Rose Mary Walls was patient, calm, and nonchalant, despite her husband’s chaotic temperament. She treated her kids kindly; there were no rules and no punishments. On the negative side, she was a dreamer, who believed herself a great artist and novelist, but she was so oblivious to her kids’ needs that she refused to prepare meals. Her attitude was, “Why prepare a meal when it’s gone in 30 minutes, when a work of art will last forever?” So she painted all day and hoarded piles of junk.
One day Jeannette, then in elementary school, ate a stick of margarine, the only thing in the refrigerator. When Rose Mary asked her why, Jeanette explained, “because I was hungry, Mom.”
The family finally settled into a shack at 93 Little Hobart St. in Welch, W.Va., Rex’s hometown. There was no plumbing, other than a yellow bucket, and very little coal for the furnace, but there was an abundance of snakes, rats, cats, dogs and Rose Mary’s junk that piled up everywhere. Rex drank all the time and would disappear for days at a time. As the house deteriorated, so did the family.
At school, Jeannette was so hungry that she rooted in the garbage, eating what the other students had thrown away: a half-eaten apple, part of a sandwich or a pickle. She and her two sisters, Lori and Maureen, and her brother, Brian, were starving skinny urchins, but Rose Mary gained weight. One day they discovered why; they caught her eating a chocolate bar.
Once Lori graduated from high school, she bought a one-way ticket to New York City and escaped the family’s chaos, and Jeannette followed a year later. Once there, Jeannette found work and a room to rent, finished high school and graduated from Barnard College. She took a job as a column writer, and encouraged Brian and Maureen to also come to New York City.
Dad and Mom followed. The four kids tried to help their parents, but it was hopeless. Eventually, Rex and Rose Mary were homeless, squatters who lived in an abandoned building. One evening, Jeannette was driving to a party and saw her mom pulling food and junk out of a dumpster. Rex died at 59, after consuming “four packs of cigarettes and two quarts of booze since he was 13.”
In 2005, Jeanette published her book, “The Glass Castle,” a memoir of her life with Rex and Rose Mary, and today Jeanette and her husband live on acreage in Virginia. For Rose Mary, Jeanette built a cottage on her property, and there her mother lives with her dogs and cats. A reporter from the New York Times went to interview Rose Mary last spring, and came away appalled.
“The stench of cat urine was an almost-physical entity, pushing against the piles of garbage and crusted-over cat food in myriad dishes. One room was so filled with junk that it was impossible to enter. Rose Mary’s light blue T-shirt was heavily stained, as were her blue jeans. The filth, the stink, the boxes and the piles were like a force field separating her from the world.”
Jeannette commented, “That was nothing to the smell I grew up with.”
Hollywood wants to convert “The Glass Castle” into a movie, and “Jennifer Lawrence was recently announced to play Jeannette Walls.”

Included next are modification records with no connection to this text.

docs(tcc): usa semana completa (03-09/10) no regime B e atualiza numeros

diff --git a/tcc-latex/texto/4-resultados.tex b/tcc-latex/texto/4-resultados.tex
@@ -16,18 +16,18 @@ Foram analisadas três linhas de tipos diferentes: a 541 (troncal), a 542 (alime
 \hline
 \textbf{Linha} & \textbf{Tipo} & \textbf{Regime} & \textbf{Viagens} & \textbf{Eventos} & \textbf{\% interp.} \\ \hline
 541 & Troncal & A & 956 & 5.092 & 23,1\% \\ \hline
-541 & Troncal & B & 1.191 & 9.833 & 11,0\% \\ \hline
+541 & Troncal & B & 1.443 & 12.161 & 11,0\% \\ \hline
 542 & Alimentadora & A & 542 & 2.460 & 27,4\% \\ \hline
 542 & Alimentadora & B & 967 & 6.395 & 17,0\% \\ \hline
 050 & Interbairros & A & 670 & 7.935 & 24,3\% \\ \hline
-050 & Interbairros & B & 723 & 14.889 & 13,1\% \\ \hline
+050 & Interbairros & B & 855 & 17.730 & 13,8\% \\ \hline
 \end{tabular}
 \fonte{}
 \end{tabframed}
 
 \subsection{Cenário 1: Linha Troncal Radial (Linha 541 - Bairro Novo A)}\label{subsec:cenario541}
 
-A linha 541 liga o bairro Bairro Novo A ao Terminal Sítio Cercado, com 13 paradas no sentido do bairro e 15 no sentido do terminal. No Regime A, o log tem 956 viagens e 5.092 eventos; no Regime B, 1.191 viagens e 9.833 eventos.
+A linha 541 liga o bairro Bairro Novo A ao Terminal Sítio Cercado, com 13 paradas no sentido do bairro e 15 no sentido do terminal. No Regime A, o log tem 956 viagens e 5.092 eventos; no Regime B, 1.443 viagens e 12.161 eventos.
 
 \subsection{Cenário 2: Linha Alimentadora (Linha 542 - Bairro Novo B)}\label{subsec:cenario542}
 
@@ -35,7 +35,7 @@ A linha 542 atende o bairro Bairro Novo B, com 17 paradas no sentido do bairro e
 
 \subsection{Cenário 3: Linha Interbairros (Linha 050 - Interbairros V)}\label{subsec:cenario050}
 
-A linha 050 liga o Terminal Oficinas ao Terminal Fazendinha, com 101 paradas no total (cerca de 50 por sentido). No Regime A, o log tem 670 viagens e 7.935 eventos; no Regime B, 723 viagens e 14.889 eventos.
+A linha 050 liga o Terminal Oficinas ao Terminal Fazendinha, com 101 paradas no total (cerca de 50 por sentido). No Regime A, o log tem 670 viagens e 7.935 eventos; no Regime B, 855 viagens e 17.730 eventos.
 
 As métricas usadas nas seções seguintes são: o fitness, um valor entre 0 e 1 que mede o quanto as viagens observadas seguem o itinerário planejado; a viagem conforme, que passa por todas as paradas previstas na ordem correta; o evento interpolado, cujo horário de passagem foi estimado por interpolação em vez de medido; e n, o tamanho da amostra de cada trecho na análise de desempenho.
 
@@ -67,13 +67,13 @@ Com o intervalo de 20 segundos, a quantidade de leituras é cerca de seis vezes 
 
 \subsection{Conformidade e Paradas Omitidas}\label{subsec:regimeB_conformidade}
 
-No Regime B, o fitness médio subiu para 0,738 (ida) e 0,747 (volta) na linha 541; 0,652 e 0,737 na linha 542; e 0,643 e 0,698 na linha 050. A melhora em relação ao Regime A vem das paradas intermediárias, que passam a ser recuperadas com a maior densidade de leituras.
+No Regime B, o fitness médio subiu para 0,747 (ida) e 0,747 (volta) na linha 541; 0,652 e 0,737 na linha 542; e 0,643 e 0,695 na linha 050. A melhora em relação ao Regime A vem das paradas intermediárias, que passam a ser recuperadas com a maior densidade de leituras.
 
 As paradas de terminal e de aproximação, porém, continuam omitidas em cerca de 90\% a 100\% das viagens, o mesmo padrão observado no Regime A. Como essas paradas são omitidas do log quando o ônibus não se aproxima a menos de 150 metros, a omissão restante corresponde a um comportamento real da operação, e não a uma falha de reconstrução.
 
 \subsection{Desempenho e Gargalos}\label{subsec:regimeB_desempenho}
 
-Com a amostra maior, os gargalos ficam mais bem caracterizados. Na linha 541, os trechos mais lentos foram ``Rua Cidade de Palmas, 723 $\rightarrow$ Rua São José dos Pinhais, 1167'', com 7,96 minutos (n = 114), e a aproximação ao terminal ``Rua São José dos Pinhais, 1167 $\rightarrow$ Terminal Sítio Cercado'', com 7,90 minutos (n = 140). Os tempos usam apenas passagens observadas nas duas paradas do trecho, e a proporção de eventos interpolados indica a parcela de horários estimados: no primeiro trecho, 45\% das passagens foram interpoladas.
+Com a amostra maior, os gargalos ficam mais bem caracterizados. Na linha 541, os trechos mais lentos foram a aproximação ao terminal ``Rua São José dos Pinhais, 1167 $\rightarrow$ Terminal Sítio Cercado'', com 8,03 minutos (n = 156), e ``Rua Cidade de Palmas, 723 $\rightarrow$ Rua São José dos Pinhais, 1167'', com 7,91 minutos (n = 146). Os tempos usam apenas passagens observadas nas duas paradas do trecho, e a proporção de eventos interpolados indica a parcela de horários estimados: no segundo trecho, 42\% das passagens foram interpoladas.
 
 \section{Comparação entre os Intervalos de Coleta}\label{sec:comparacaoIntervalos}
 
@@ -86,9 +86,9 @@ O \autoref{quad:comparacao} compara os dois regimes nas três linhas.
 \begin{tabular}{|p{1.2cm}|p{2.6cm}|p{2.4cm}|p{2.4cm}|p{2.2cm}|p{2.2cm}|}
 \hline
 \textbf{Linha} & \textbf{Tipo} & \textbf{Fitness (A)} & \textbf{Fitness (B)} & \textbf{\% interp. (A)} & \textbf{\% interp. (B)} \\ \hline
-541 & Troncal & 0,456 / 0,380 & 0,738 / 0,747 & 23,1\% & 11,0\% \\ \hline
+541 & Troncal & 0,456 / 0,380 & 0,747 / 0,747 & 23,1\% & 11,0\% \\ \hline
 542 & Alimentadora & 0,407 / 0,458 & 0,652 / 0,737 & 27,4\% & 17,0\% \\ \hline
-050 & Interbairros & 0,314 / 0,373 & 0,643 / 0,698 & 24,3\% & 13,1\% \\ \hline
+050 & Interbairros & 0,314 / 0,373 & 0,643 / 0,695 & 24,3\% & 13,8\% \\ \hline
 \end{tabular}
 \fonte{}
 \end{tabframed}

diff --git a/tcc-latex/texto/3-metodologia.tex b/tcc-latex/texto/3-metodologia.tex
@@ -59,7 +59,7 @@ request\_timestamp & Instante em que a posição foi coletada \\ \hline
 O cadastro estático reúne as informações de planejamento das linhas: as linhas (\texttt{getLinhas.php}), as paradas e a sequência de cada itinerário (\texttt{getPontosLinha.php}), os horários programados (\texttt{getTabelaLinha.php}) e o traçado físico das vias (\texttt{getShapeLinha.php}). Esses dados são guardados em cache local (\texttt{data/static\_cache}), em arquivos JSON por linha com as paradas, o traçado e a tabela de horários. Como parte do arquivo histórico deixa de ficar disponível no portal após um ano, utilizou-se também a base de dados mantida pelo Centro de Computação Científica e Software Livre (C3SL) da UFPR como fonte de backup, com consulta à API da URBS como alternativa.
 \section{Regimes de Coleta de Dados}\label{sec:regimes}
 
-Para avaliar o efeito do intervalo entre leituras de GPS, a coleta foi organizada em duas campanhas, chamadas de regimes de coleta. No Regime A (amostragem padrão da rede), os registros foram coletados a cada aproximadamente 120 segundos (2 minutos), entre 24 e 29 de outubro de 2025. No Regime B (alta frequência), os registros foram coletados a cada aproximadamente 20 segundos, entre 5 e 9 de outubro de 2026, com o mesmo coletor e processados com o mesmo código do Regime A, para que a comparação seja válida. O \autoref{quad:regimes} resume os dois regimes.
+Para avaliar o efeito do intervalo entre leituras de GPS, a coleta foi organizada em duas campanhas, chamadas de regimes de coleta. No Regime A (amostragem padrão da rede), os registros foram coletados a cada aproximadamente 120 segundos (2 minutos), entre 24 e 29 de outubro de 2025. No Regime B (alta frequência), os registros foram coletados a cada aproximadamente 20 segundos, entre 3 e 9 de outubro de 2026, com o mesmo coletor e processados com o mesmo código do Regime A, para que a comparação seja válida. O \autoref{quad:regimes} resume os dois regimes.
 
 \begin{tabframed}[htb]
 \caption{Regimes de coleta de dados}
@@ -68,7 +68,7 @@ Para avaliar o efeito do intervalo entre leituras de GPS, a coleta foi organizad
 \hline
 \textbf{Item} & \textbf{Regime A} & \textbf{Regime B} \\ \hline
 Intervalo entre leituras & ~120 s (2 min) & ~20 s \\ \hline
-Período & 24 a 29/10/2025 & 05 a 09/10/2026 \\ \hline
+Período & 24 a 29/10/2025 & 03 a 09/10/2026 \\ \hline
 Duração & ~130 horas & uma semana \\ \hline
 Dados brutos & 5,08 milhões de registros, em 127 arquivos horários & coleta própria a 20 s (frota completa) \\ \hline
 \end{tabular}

Several years ago, Jeannette invited her mom and siblings to celebrate Thanksgiving with her and her husband. When they were ready to gather at the table and eat, Brian looked at the dishes and said, “You know, it’s really not that hard to put food on the table if that’s what you decide to do.”
In America that is so evident. Supermarkets are everywhere, and jobs are plentiful, despite the economists’ grim announcements. Because we live in America, we have much to be thankful for.

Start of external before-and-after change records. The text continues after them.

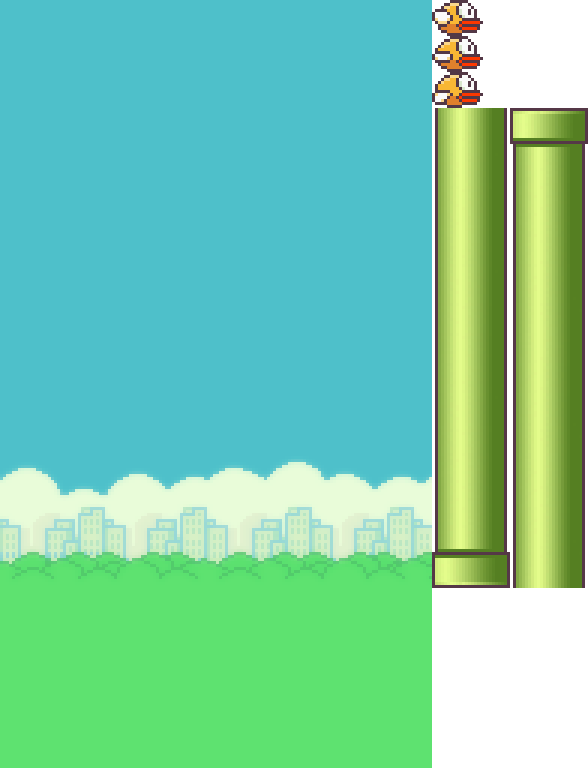
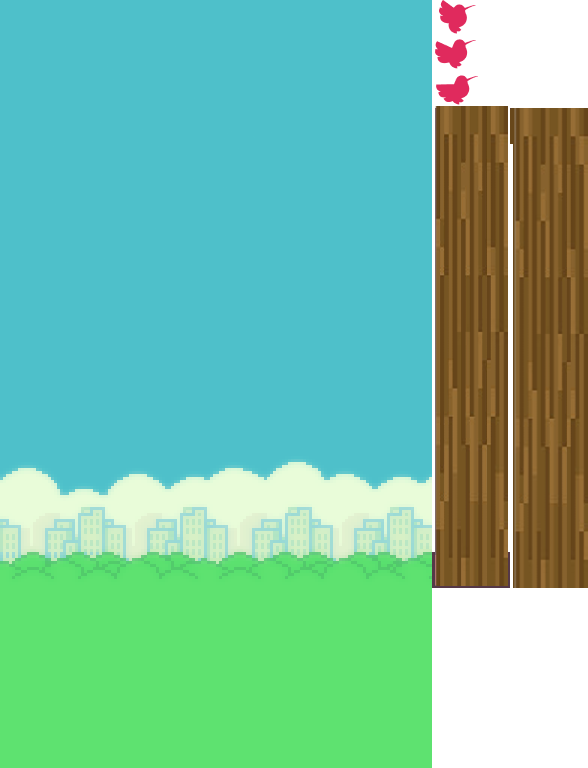
UPDATE: version Tweetz

Changed region(s): [[0.7347, 0.0, 1.0, 0.7812]]

diff --git a/index.html b/index.html
@@ -5,7 +5,7 @@
   <meta name="viewport" content="width=device-width, initial-scale=1.0">
   <meta http-equiv="X-UA-Compatible" content="ie=edge">
     
-  <title>Floppy Bird</title>
+  <title>Gery Bird</title>
 
   <link href="./style.css" rel="stylesheet">
 </head>
@@ -13,12 +13,15 @@
 <body>
 
   <header>
-    <h1>Flop Bird</h1>
+    <h1>Gery Bird</h1>
     <div class="score-container">
       <div id="bestScore"></div>
       <div id="currentScore"></div>
     </div>
-    <div class="input">
+
+    <!-- utile pour changer la difficulté -->
+     
+    <!-- <div class="input">
       <input type="radio" name="difficulty" id="easy" checked>
       <label for="easy">Facile</label>
     
@@ -27,7 +30,7 @@
     
       <input type="radio" name="difficulty" id="hard">
       <label for="hard">Hard</label>
-    </div>
+    </div> -->
   </header>
 
   <canvas id="canvas" width="431" height="768"></canvas>

diff --git a/script.js b/script.js
@@ -5,7 +5,7 @@ img.src = "./media/flappy-bird-set.png";
 
 let gamePlaying = false;
 const gravity = 0.15;
-const size = [51, 36];
+const size = [51, 35];
 const jump = -5;
 const cTenth = canvas.width / 10;
 
@@ -139,7 +139,7 @@ const render = () => {
     ctx.drawImage(
       img,
       432,
-      Math.floor((index % 9) / 3) * size[1],
+      Math.floor((index % 27) / 9) * size[1],  // changé de 18/6 à 27/9
       ...size,
       cTenth,
       flyHeight,
@@ -151,7 +151,7 @@ const render = () => {
     ctx.drawImage(
       img,
       432,
-      Math.floor((index % 9) / 3) * size[1],
+      Math.floor((index % 27) / 9) * size[1],  // changé de 18/6 à 27/9
       ...size,
       canvas.width / 2 - size[0] / 2,
       flyHeight,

Rex Walls was lost to alcohol and dissipation, and Rose Mary was lost to her unfulfilled dreams of artistic greatness and her hordes of junk, and so their kids were caught in their parent’s crossfire and forced to eat margarine and root around in a garbage pail.
Next Thursday, we will buy groceries, prepare a turkey, and celebrate Thanksgiving.
But only if that is what we decide to do.
Benson is a historian residing in Sterling, Colo., who writes a bi-weekly column for The Dickinson Press.